Collect the lines of the entries where "date" shows up.

╔══

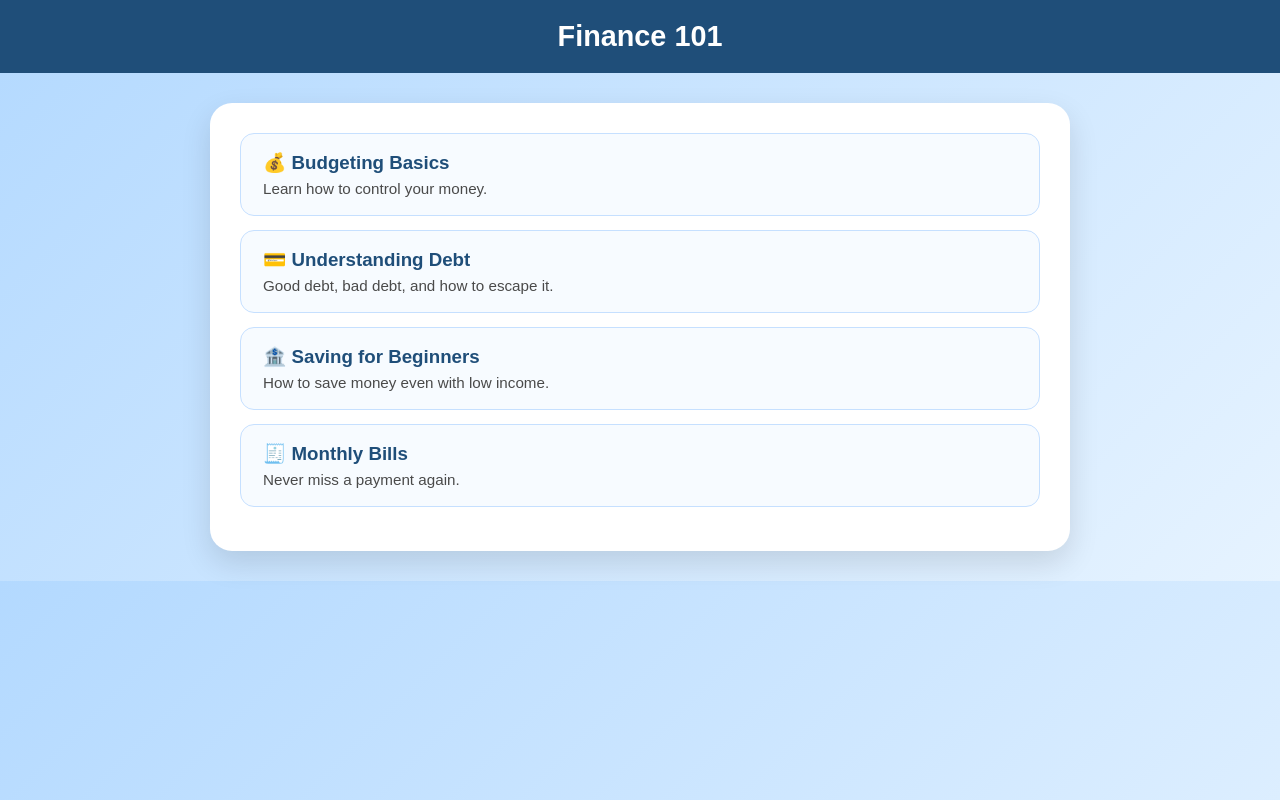
After one commit to yesslay209-bot/financeAI, a Flask app: page /finance101 in a window 1280 px wide. The commit adds this page. Run offline with Flask 3, Linux system fonts and the light colour scheme.

Commit message:
finance101

```diff
--- a/app.py
+++ b/app.py
@@ -4,14 +4,11 @@ import os
 from dotenv import load_dotenv
 load_dotenv()
 
-load_dotenv()
-
 app = Flask(__name__)
 
 client = OpenAI(api_key=os.environ.get("OPENAI_API_KEY"))
 
-
-# System prompt from your script
+# System prompt
 SYSTEM_PROMPT = """
 You are a personal finance assistant. Your job is to give clear, accurate, and beginner-friendly advice about budgeting, saving, debt control, and healthy money habits.
 
@@ -22,58 +19,33 @@ STYLE RULES:
 - Avoid investment advice, legal guidance, or anything requiring a professional license.
 - Do not invent numbers or details the user did not provide.
 - Always format output in HTML-friendly style using:
-    - <strong> for headings (e.g., 'Simple Advice', 'Debt Check')
-    - <em> for key numbers, amounts, or important terms
-    - <br> for line breaks and spacing
-
-BEHAVIOR RULES:
-- Base advice on the user's actual spending habits and situation.
-- Keep explanations practical, gentle, and easy to follow.
-- Focus on budgeting, saving, spending habits, and debt patterns.
-
-MENU RULES:
-- When the user says what they need help with (ex: "budgeting", "saving", "debt"):
-    - Respond with a short, tailored 3-option menu.
-    - Keep the menu simple and relevant.
-Example:
-User: "budgeting"
-Menu
-1) Discuss Goals
-2) Review Budget
-3) Explore Other Options
-
-FINAL ANSWER FORMAT:
-- After the user chooses a menu option, ALWAYS reply using this format:
-
-<strong>Answer:</strong> <subject><br><br>
-
-<strong>🌟 Simple Advice</strong><br>
-<description in short, clear sentences, <em>highlighting amounts or important terms</em>><br><br>
-
-<strong>🧩 What’s Happening</strong><br>
-<simple breakdown of the user’s financial situation><br><br>
-
-<strong>💳 Debt Check</strong><br>
-<debt notes or reassurance, <em>highlight key numbers</em>><br><br>
-
-<strong>💰 Easy Saving Plan</strong><br>
-<small, realistic steps the user can try today, <em>highlight amounts</em>><br><br>
-------------------------------------------------
+    - <strong> for headings
+    - <em> for key numbers or terms
+    - <br> for spacing
 """
-
 
 chat_history = [
     {"role": "system", "content": SYSTEM_PROMPT}
 ]
+
+@app.route("/")
+def landing():
+    return render_template("landing.html")
+
 
 @app.route("/chat", methods=["GET"])
 def home():
     return render_template("index.html")
 
 
+# ✅ NEW ROUTE — Finance 101 page
+@app.route("/finance101")
+def finance_101():
+    return render_template("finance101.html")
+
+
 @app.route("/start_chat", methods=["POST"])
 def start_chat():
-    # Collect user bio
     data = request.json
     u1 = data.get("u1", "")
     u2 = data.get("u2", "")
@@ -118,9 +90,6 @@ def clear():
     chat_history = [{"role": "system", "content": SYSTEM_PROMPT}]
     return jsonify({"status": "cleared"})
 
-@app.route("/")
-def landing():
-    return render_template("landing.html")
 
 if __name__ == "__main__":
     app.run(debug=True, host="0.0.0.0", port=80)
--- /dev/null
+++ b/templates/finance101.html
@@ -0,0 +1,89 @@
+<!DOCTYPE html>
+<html lang="en">
+<head>
+<meta charset="UTF-8">
+<meta name="viewport" content="width=device-width, initial-scale=1.0">
+<title>Finance 101</title>
+
+<style>
+body {
+    font-family: 'Poppins', sans-serif;
+    background: linear-gradient(135deg, #b3d9ff, #e6f3ff);
+    margin: 0;
+}
+
+header {
+    background-color: #1f4e79;
+    color: white;
+    padding: 20px;
+    text-align: center;
+    font-size: 1.8em;
+    font-weight: 600;
+}
+
+.container {
+    max-width: 800px;
+    margin: 30px auto;
+    background: white;
+    border-radius: 22px;
+    padding: 30px;
+    box-shadow: 0 12px 30px rgba(0,0,0,0.12);
+}
+
+.article {
+    padding: 18px 22px;
+    border-radius: 14px;
+    background: #f7fbff;
+    border: 1px solid #c6e0ff;
+    margin-bottom: 14px;
+    cursor: pointer;
+    transition: 0.2s;
+}
+
+.article:hover {
+    background: #e9f2ff;
+}
+
+.article h3 {
+    margin: 0;
+    color: #1f4e79;
+}
+
+.article p {
+    margin: 6px 0 0;
+    font-size: 0.95em;
+    color: #4a4a4a;
+}
+</style>
+</head>
+
+<body>
+
+<header>Finance 101</header>
+
+<div class="container">
+
+    <div class="article" onclick="location.href='/chat'">
+        <h3>💰 Budgeting Basics</h3>
+        <p>Learn how to control your money.</p>
+    </div>
+
+    <div class="article" onclick="location.href='/chat'">
+        <h3>💳 Understanding Debt</h3>
+        <p>Good debt, bad debt, and how to escape it.</p>
+    </div>
+
+    <div class="article" onclick="location.href='/chat'">
+        <h3>🏦 Saving for Beginners</h3>
+        <p>How to save money even with low income.</p>
+    </div>
+
+    <div class="article" onclick="location.href='/chat'">
+        <h3>🧾 Monthly Bills</h3>
+        <p>Never miss a payment again.</p>
+    </div>
+
+</div>
+
+</body>
+</html>
--- a/templates/landing.html
+++ b/templates/landing.html
@@ -170,7 +170,7 @@ header {
 
             <div class="buttons">
                 <a href="/chat" class="primary-btn">Start Learning</a>
-                <a href="#" class="secondary-btn">Fiance 101</a>
+                <a href="/finance101" class="secondary-btn">Fiance 101</a>
             </div>
         </div>
 
```
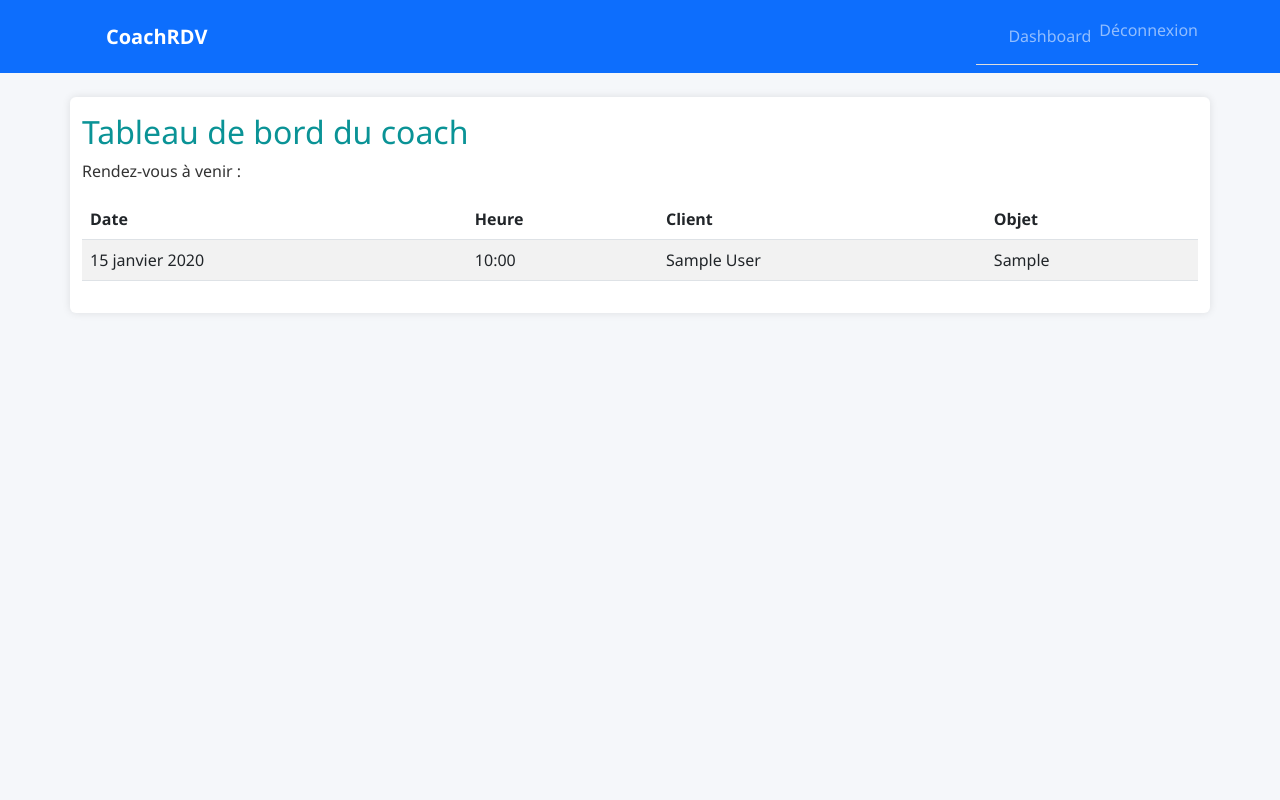
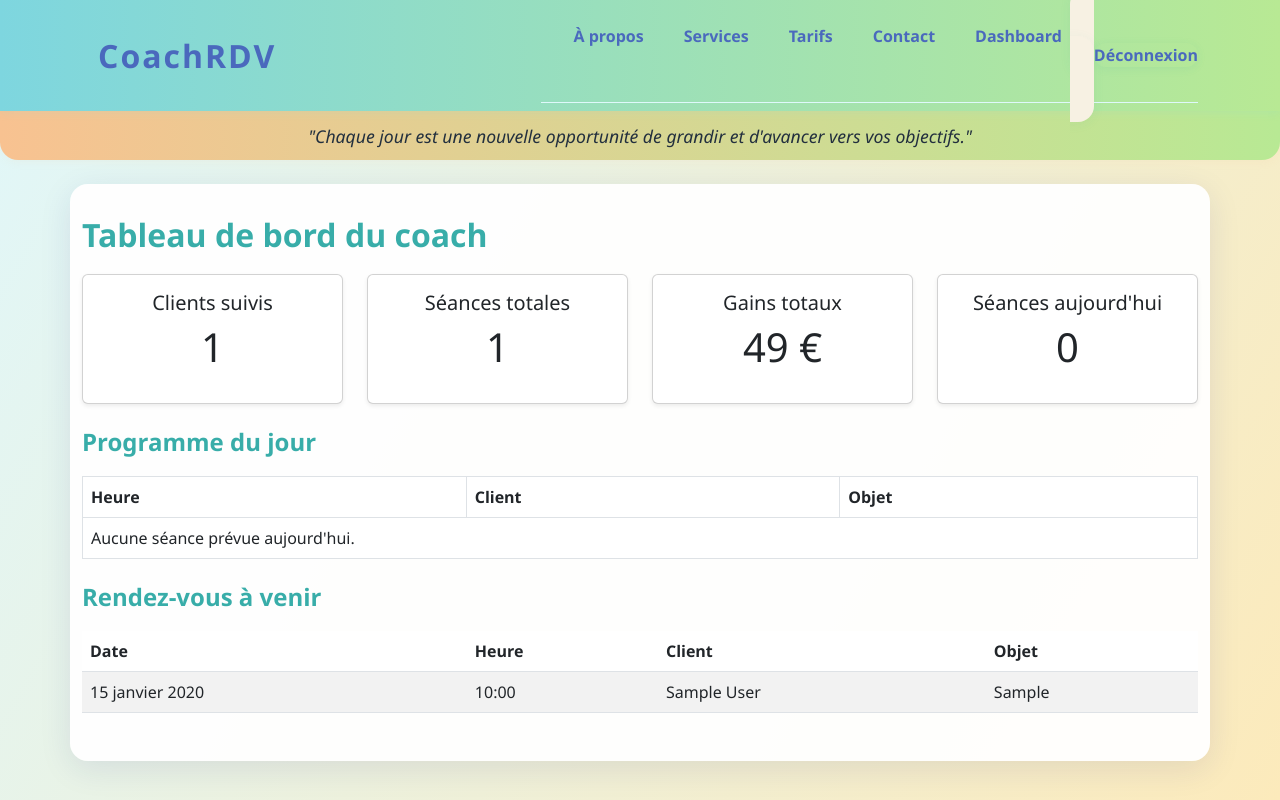
Before and after one commit to Adjaaaaaaaa/application-de-prise-de-rendez, a Django app: page /dashboard/ in a window 1280 px wide. Run offline with Django 4.2, Linux system fonts and the light colour scheme; a user stored in the database is signed in; tables that the repository leaves empty hold one stand-in row (values such as "Sample post").

Commit message:
VERSION 2

```diff
--- a/coach_rdv_project/rdv_app/static/rdv_app/styles.css
+++ b/coach_rdv_project/rdv_app/static/rdv_app/styles.css
@@ -2,54 +2,67 @@
 
 body {
     font-family: 'Segoe UI', Tahoma, Geneva, Verdana, sans-serif;
-    background-color: #f5f7fa;
+    background: linear-gradient(120deg, #e0f7fa 0%, #fceabb 100%);
     color: #333;
     margin: 0;
     padding: 0;
+    min-height: 100vh;
 }
 
-header {
-    background-color: #005f73;
-    color: white;
-    padding: 1rem 2rem;
-    display: flex;
-    justify-content: space-between;
-    align-items: center;
+header, .navbar, nav {
+    background: linear-gradient(90deg, #7ed6df 0%, #b8e994 100%);
+    color: #3d3d3d;
+    box-shadow: 0 2px 8px rgba(126, 214, 223, 0.15);
 }
 
-header h1 {
+header h1, .navbar-brand {
     margin: 0;
-    font-size: 1.8rem;
+    font-size: 2rem;
+    font-weight: bold;
+    color: #4a69bd;
+    letter-spacing: 2px;
 }
 
-nav a {
-    color: white;
+nav a, .navbar-nav .nav-link {
+    color: #4a69bd !important;
     margin-left: 1.5rem;
     text-decoration: none;
     font-weight: 600;
+    border-radius: 20px;
+    padding: 0.3rem 1rem;
+    transition: background 0.2s, color 0.2s;
 }
 
-nav a:hover {
-    text-decoration: underline;
+nav a:hover, .navbar-nav .nav-link:hover {
+    background: #b8e994;
+    color: #222f3e !important;
+    text-decoration: none;
 }
 
 main {
     max-width: 900px;
     margin: 2rem auto;
-    padding: 1rem 2rem;
-    background-color: white;
-    box-shadow: 0 0 8px rgba(0,0,0,0.1);
-    border-radius: 6px;
+    padding: 2rem 2.5rem;
+    background: rgba(255,255,255,0.95);
+    box-shadow: 0 8px 32px 0 rgba(31, 38, 135, 0.10);
+    border-radius: 18px;
 }
 
-h2 {
-    color: #0a9396;
+h2, h3, h4 {
+    color: #38ada9;
+    font-weight: 700;
+    margin-bottom: 1.2rem;
 }
 
 form {
     display: flex;
     flex-direction: column;
-    max-width: 400px;
+    max-width: 420px;
+    background: #f7f1e3;
+    padding: 2rem 1.5rem;
+    border-radius: 16px;
+    box-shadow: 0 2px 12px rgba(56, 173, 169, 0.07);
+    margin-bottom: 2rem;
 }
 
 form input[type="text"],
@@ -58,26 +71,37 @@ form input[type="time"],
 form input[type="password"],
 form input[type="email"],
 form textarea {
-    padding: 0.5rem;
-    margin-bottom: 1rem;
-    border: 1px solid #ccc;
-    border-radius: 4px;
+    padding: 0.7rem;
+    margin-bottom: 1.2rem;
+    border: 1px solid #b8e994;
+    border-radius: 8px;
     font-size: 1rem;
+    background: #fffbe7;
+    transition: border 0.2s;
+}
+
+form input:focus, form textarea:focus {
+    border: 1.5px solid #38ada9;
+    outline: none;
 }
 
 form button {
-    padding: 0.6rem;
-    background-color: #0a9396;
-    color: white;
+    padding: 0.7rem;
+    background: linear-gradient(90deg, #38ada9 0%, #b8e994 100%);
+    color: #fff;
     font-weight: 700;
     border: none;
-    border-radius: 4px;
+    border-radius: 24px;
     cursor: pointer;
-    transition: background-color 0.3s ease;
+    font-size: 1.1rem;
+    box-shadow: 0 2px 8px rgba(56, 173, 169, 0.10);
+    transition: background 0.3s, transform 0.2s;
 }
 
 form button:hover {
-    background-color: #005f73;
+    background: linear-gradient(90deg, #b8e994 0%, #38ada9 100%);
+    color: #222f3e;
+    transform: translateY(-2px) scale(1.03);
 }
 
 ul {
@@ -86,15 +110,30 @@ ul {
 }
 
 ul li {
-    padding: 0.5rem 0;
-    border-bottom: 1px solid #ddd;
+    padding: 0.7rem 0;
+    border-bottom: 1px solid #dff9fb;
 }
 
 a {
-    color: #005f73;
+    color: #4a69bd;
     text-decoration: none;
+    transition: color 0.2s;
 }
 
 a:hover {
+    color: #38ada9;
     text-decoration: underline;
 }
+
+/* Ajout d'un message inspirant en haut de la page */
+.inspiration {
+    background: linear-gradient(90deg, #f8c291 0%, #b8e994 100%);
+    color: #222f3e;
+    text-align: center;
+    padding: 0.7rem 0;
+    font-size: 1.1rem;
+    font-style: italic;
+    border-radius: 0 0 18px 18px;
+    margin-bottom: 1.5rem;
+    box-shadow: 0 2px 8px rgba(248, 194, 145, 0.10);
+}
--- a/coach_rdv_project/rdv_app/templates/rdv_app/base.html
+++ b/coach_rdv_project/rdv_app/templates/rdv_app/base.html
@@ -11,14 +11,23 @@
 <nav class="navbar navbar-expand-lg navbar-dark bg-primary">
   <div class="container">
     <a class="navbar-brand" href="{% url 'accueil' %}">CoachRDV</a>
-    <div>
+    <button class="navbar-toggler" type="button" data-bs-toggle="collapse" data-bs-target="#navbarNav">
+      <span class="navbar-toggler-icon"></span>
+    </button>
+    <div class="collapse navbar-collapse" id="navbarNav">
       <ul class="navbar-nav ms-auto">
+        <li class="nav-item"><a class="nav-link" href="{% url 'about' %}">À propos</a></li>
+        <li class="nav-item"><a class="nav-link" href="{% url 'services' %}">Services</a></li>
+        <li class="nav-item"><a class="nav-link" href="{% url 'pricing' %}">Tarifs</a></li>
+        <li class="nav-item"><a class="nav-link" href="{% url 'contact' %}">Contact</a></li>
         {% if user.is_authenticated %}
-          <li class="nav-item"><a class="nav-link" href="{% url 'dashboard' %}">Dashboard</a></li>
           <li class="nav-item">
-            <form method="post" action="{% url 'logout' %}" style="display:inline;">
+            <a class="nav-link" href="{% url 'dashboard' %}">Dashboard</a>
+          </li>
+          <li class="nav-item">
+            <form action="{% url 'logout' %}" method="post" class="d-inline">
               {% csrf_token %}
-              <button type="submit" class="btn btn-link nav-link" style="display:inline; padding:0; border:none; background:none;">Déconnexion</button>
+              <button type="submit" class="nav-link btn btn-link text-white p-0">Déconnexion</button>
             </form>
           </li>
         {% else %}
@@ -30,6 +39,10 @@
   </div>
 </nav>
 
+<div class="inspiration">
+    "Chaque jour est une nouvelle opportunité de grandir et d'avancer vers vos objectifs."
+</div>
+
 <main class="container mt-4">
   {% block content %}{% endblock %}
 </main>
--- a/coach_rdv_project/rdv_app/templates/rdv_app/dashboard_coach.html
+++ b/coach_rdv_project/rdv_app/templates/rdv_app/dashboard_coach.html
@@ -3,8 +3,65 @@
 
 {% block content %}
 <h2>Tableau de bord du coach</h2>
-<p>Rendez-vous à venir :</p>
 
+<div class="row mb-4">
+  <div class="col-md-3">
+    <div class="card text-center shadow-sm">
+      <div class="card-body">
+        <h5 class="card-title">Clients suivis</h5>
+        <p class="display-6">{{ nb_clients }}</p>
+      </div>
+    </div>
+  </div>
+  <div class="col-md-3">
+    <div class="card text-center shadow-sm">
+      <div class="card-body">
+        <h5 class="card-title">Séances totales</h5>
+        <p class="display-6">{{ nb_seances }}</p>
+      </div>
+    </div>
+  </div>
+  <div class="col-md-3">
+    <div class="card text-center shadow-sm">
+      <div class="card-body">
+        <h5 class="card-title">Gains totaux</h5>
+        <p class="display-6">{{ gain_total }} €</p>
+      </div>
+    </div>
+  </div>
+  <div class="col-md-3">
+    <div class="card text-center shadow-sm">
+      <div class="card-body">
+        <h5 class="card-title">Séances aujourd'hui</h5>
+        <p class="display-6">{{ programme_jour|length }}</p>
+      </div>
+    </div>
+  </div>
+</div>
+
+<h4>Programme du jour</h4>
+<table class="table table-bordered">
+  <thead>
+    <tr>
+      <th>Heure</th>
+      <th>Client</th>
+      <th>Objet</th>
+    </tr>
+  </thead>
+  <tbody>
+    {% for seance in programme_jour %}
+    <tr>
+      <td>{{ seance.heure_debut }}</td>
+      <td>{{ seance.client.get_full_name }}</td>
+      <td>{{ seance.objet }}</td>
+    </tr>
+    {% empty %}
+    <tr><td colspan="3">Aucune séance prévue aujourd'hui.</td></tr>
+    {% endfor %}
+  </tbody>
+</table>
+
+<h4 class="mt-4">Rendez-vous à venir</h4>
 <table class="table table-striped">
   <thead>
     <tr>
--- a/coach_rdv_project/rdv_app/urls.py
+++ b/coach_rdv_project/rdv_app/urls.py
@@ -16,4 +16,12 @@ urlpatterns = [
 
     # Prise de RDV
     path('prendre-rdv/', views.prendre_rdv, name='prise_rdv'),
+
+    path('about/', views.about_view, name='about'),
+
+    path('services/', views.services_view, name='services'),
+
+    path('tarifs/', views.pricing_view, name='pricing'),
+
+    path('contact/', views.contact_view, name='contact'),
 ]
--- a/coach_rdv_project/rdv_app/views.py
+++ b/coach_rdv_project/rdv_app/views.py
@@ -5,6 +5,7 @@ from django.contrib.auth.decorators import login_required
 from django.contrib.auth.models import Group
 from .models import Seance
 from .forms import SeanceForm
+from datetime import date
 
 def accueil(request):
     return render(request, 'rdv_app/accueil.html')
@@ -29,11 +30,25 @@ def dashboard(request):
     is_coach = request.user.groups.filter(name='coach').exists() or request.user.is_superuser
     if is_coach:
         seances = Seance.objects.all().order_by('date', 'heure_debut')
+        # Statistiques coach
+        nb_clients = Seance.objects.values('client').distinct().count()
+        nb_seances = Seance.objects.count()
+        gain_total = nb_seances * 49  # 49€ par séance
+        today = date.today()
+        programme_jour = Seance.objects.filter(date=today).order_by('heure_debut')
         template = 'rdv_app/dashboard_coach.html'
+        context = {
+            'seances': seances,
+            'nb_clients': nb_clients,
+            'nb_seances': nb_seances,
+            'gain_total': gain_total,
+            'programme_jour': programme_jour,
+        }
     else:
         seances = Seance.objects.filter(client=request.user).order_by('date', 'heure_debut')
         template = 'rdv_app/dashboard_client.html'
-    return render(request, template, {'seances': seances})
+        context = {'seances': seances}
+    return render(request, template, context)
 
 @login_required
 def prendre_rdv(request):
@@ -47,3 +62,15 @@ def prendre_rdv(request):
     else:
         form = SeanceForm()
     return render(request, 'rdv_app/prise_rdv.html', {'form': form})
+
+def about_view(request):
+    return render(request, 'rdv_app/about.html')
+
+def services_view(request):
+    return render(request, 'rdv_app/services.html')
+
+def pricing_view(request):
+    return render(request, 'rdv_app/pricing.html')
+
+def contact_view(request):
+    return render(request, 'rdv_app/contact.html')
```
Also changed, not shown: coach_rdv_project/rdv_app/templates/rdv_app/about.html (added, +16 -0 lines), coach_rdv_project/rdv_app/templates/rdv_app/accueil.html (+4 -22 lines), coach_rdv_project/rdv_app/templates/rdv_app/contact.html (added, +29 -0 lines), coach_rdv_project/rdv_app/templates/rdv_app/pricing.html (added, +35 -0 lines), coach_rdv_project/rdv_app/templates/rdv_app/services.html (added, +37 -0 lines), coach_rdv_project/rdv_app/templates/rdv_app/signup.html (renamed from coach_rdv_project/rdv_app/templates/rdv_app/singup.html).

╚══

## Task output
+from datetime import date
         seances = Seance.objects.all().order_by('date', 'heure_debut')
+        today = date.today()
+        programme_jour = Seance.objects.filter(date=today).order_by('heure_debut')
         seances = Seance.objects.filter(client=request.user).order_by('date', 'heure_debut')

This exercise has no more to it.